brew508’s glass sold following submission of a “Best Offer“, price undisclosed.

brew508 also listed a couple of Old Tom Bentons a couple of months apart.

The opening bid for both was $55, which was tempting given how clean the glasses were. Again, plain-text glasses, and from David Wise & Co. of Chicago, IL (not a collector’s favorite city), but an attractive design none the less with a nice gold rim. Both sold following submission of “Best Offers.”

Lastly, brew508 appears to have lucked out with a cache of Fuldner glasses. It was one of these that got me hooked on pre-pro glass collecting back in the day (I found mine at a Milwaukee bottle show back in 1989 – the seller was asking $22 for it but took $16; it’s still in one of my top 2% display cases). It’s a classic pre-pro design and I adapted the Fuldner trademark design to serve as the banner on the home page.

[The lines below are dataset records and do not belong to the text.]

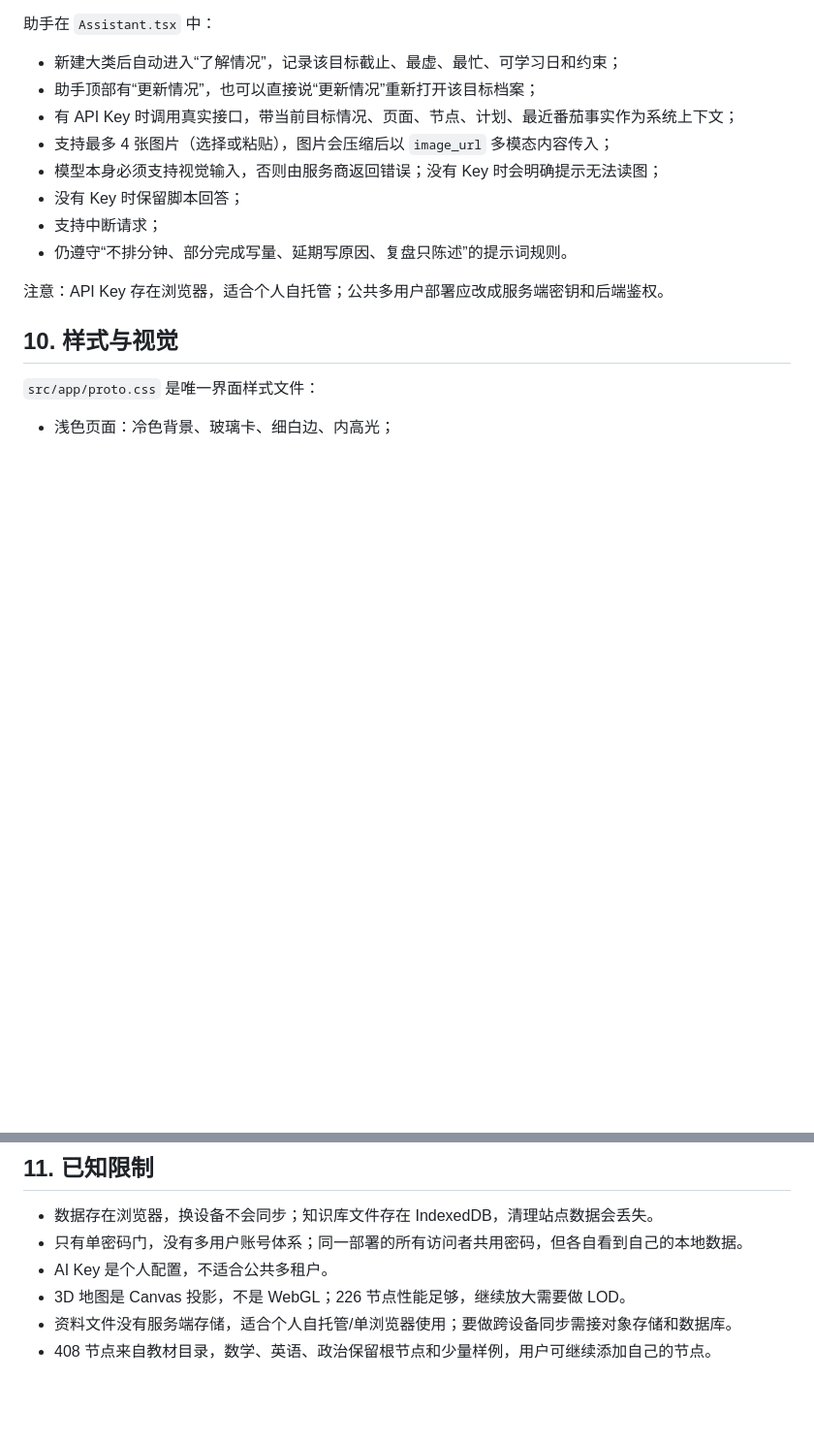
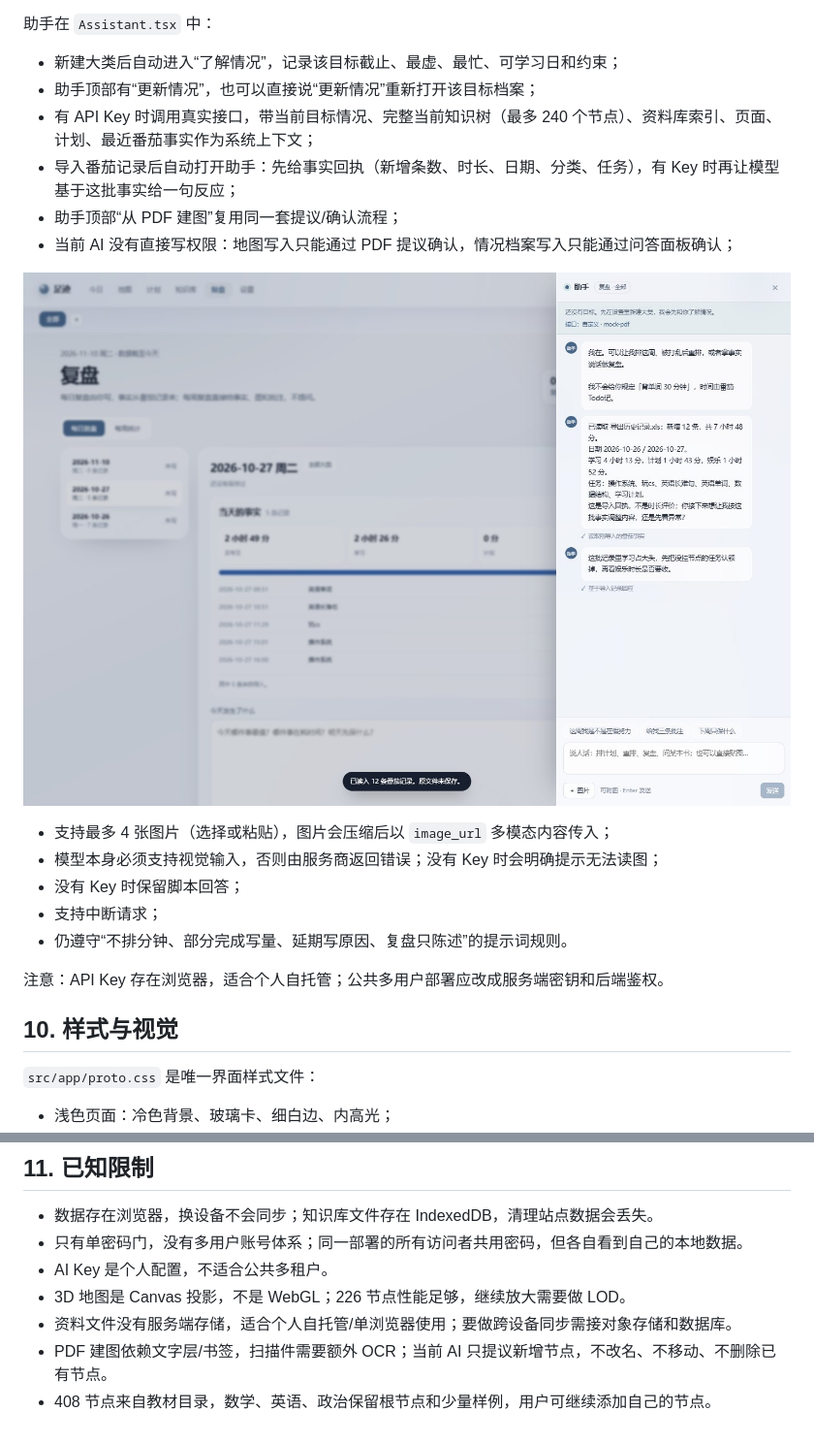
Before and after one commit to loogeking/self_app, a Markdown page: docs/ARCHITECTURE.md, 2 parts joined by grey strips. Shown at 97% size. Drawn GitHub-style; pictures changed too: docs/screenshots/import-reaction.jpg (added); blank space fills up the shorter version.

```diff
--- a/docs/ARCHITECTURE.md
+++ b/docs/ARCHITECTURE.md
@@ -262,7 +280,12 @@ localStorage 键名是 `footprint-v2`。首次加载 v2 时会删除旧的 `foot
 
 - 新建大类后自动进入“了解情况”，记录该目标截止、最虚、最忙、可学习日和约束；
 - 助手顶部有“更新情况”，也可以直接说“更新情况”重新打开该目标档案；
-- 有 API Key 时调用真实接口，带当前目标情况、页面、节点、计划、最近番茄事实作为系统上下文；
+- 有 API Key 时调用真实接口，带当前目标情况、完整当前知识树（最多 240 个节点）、资料库索引、页面、计划、最近番茄事实作为系统上下文；
+- 导入番茄记录后自动打开助手：先给事实回执（新增条数、时长、日期、分类、任务），有 Key 时再让模型基于这批事实给一句反应；
+- 助手顶部“从 PDF 建图”复用同一套提议/确认流程；
+- 当前 AI 没有直接写权限：地图写入只能通过 PDF 提议确认，情况档案写入只能通过问答面板确认；
+
+![导入番茄后的助手回执](screenshots/import-reaction.jpg)
 - 支持最多 4 张图片（选择或粘贴），图片会压缩后以 `image_url` 多模态内容传入；
 - 模型本身必须支持视觉输入，否则由服务商返回错误；没有 Key 时会明确提示无法读图；
 - 没有 Key 时保留脚本回答；
@@ -289,4 +312,5 @@ localStorage 键名是 `footprint-v2`。首次加载 v2 时会删除旧的 `foot
 - AI Key 是个人配置，不适合公共多租户。
 - 3D 地图是 Canvas 投影，不是 WebGL；226 节点性能足够，继续放大需要做 LOD。
 - 资料文件没有服务端存储，适合个人自托管/单浏览器使用；要做跨设备同步需接对象存储和数据库。
+- PDF 建图依赖文字层/书签，扫描件需要额外 OCR；当前 AI 只提议新增节点，不改名、不移动、不删除已有节点。
 - 408 节点来自教材目录，数学、英语、政治保留根节点和少量样例，用户可继续添加自己的节点。
```
Also changed, not shown: other parts of docs/ARCHITECTURE.md (+18 -0 lines), README.md (+4 -0 lines), docs/screenshots/pdf-proposal.jpg (added), 10 other files.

For reasons that are not clear to me, they fail to attract much attention when they show up on eBay; the most I’ve seen one sell for is $76 and change.

brew508 has been listing them for a $45 opening bid with a “Best Offer” option. Three have sold so far, the most recent being a couple of days ago. If he has more and you don’t have one in the collection already, you should grab one – it will outlive most others you may acquire for the display case.

On the tenth day of Christmas, eBay brought to me… Nice New York glasses!

If I had to name one US State to focus a collecting interest on if my collecting budget were limited, it would be New York .

NY gets zero respect, pre-pro collecting-wise, for reasons I don’t really understand. NYC is particularly hard done by. There’s well over 100 known NYC glasses and that number includes some of pre-pro’s best picture glasses, including the Old Valleys, Seminole Clubs, Auto Ryes, Salzman Nightcaps and Eye Openers, and a Rip Van Winkle. Despite this, NYC glasses typically have difficulty attracting buyers when offered for sale and, when they do sell, prices are typically bargain basement.

Two nice examples of NY glasses showed up on eBay in the past week or so, both in really nice condition by the looks of them. The first was a glass from Troy, NY – A Herman Carl Co. Inc., “The Reliable Wine and Liquor Dealer.” It’s lost its gold rim (not unusual given how weakly the rims were adhered), but the label is strong – the closing bid was $72.00.

The second was a Storm King Whiskey, from J C Childs of NYC. One would have thought that this would have sold for around $95 or more, but the auction closed at $34.50. As I said, no respect.

Bottles of Storm King Whiskey were richly illustrated – here’s a couple of examples of paper labels:

On the ninth day of Christmas, eBay brought to me… Ferd. Westheimer & Sons glasses

If you want to start a bidding war on eBay, then list a Westheimer glass, preferably a Red Top Rye.

Ferd. Westheimer was a major player in the pre-pro years, with Red Top Rye being his leading brand. Jack Sullivan put together a comprehensive history on his blog site, in case you’re interested in the details. Other Westheimer brands included Boston League, C. C. Bond, Clover Brook, Manhattan Reserve, McAllister, Number One, Old Hutch, Old Planet, Pullman Pure Rye, Top, and White House Club. The company also owned the Old Times distillery and brand name.

The Red Top Rye brand was the most heavily advertised and they gave away many promotional items bearing the name. Few of the other brands they used appear on shot glasses (Old Times being the main exception), and such glasses are very rare. Prior to these past few weeks, I’d seen an “Old Planet” show up for sale only once. The more recent listing was nice example of this glass but failed to mention the Westheimer connection, so the closing price was a meager $60.01.

Many of the Red Top Rye glasses these are etched with a red label, which makes them extra desirable to purist pre-pro glass collectors and is the reason they command sales prices in the $300+ range, but there are many more common white-frosted variants also. Two different white-etched Red Top Rye glasses showed up in recent days. The first was the speckled label variant shown below. The auction closed with a final bid price of $189.46.

The second to list was a plain script variant, shown below. The opening bid price is $149.99. As of writing the auction is less than a day old and has yet to attract a bid.

Time is ticking!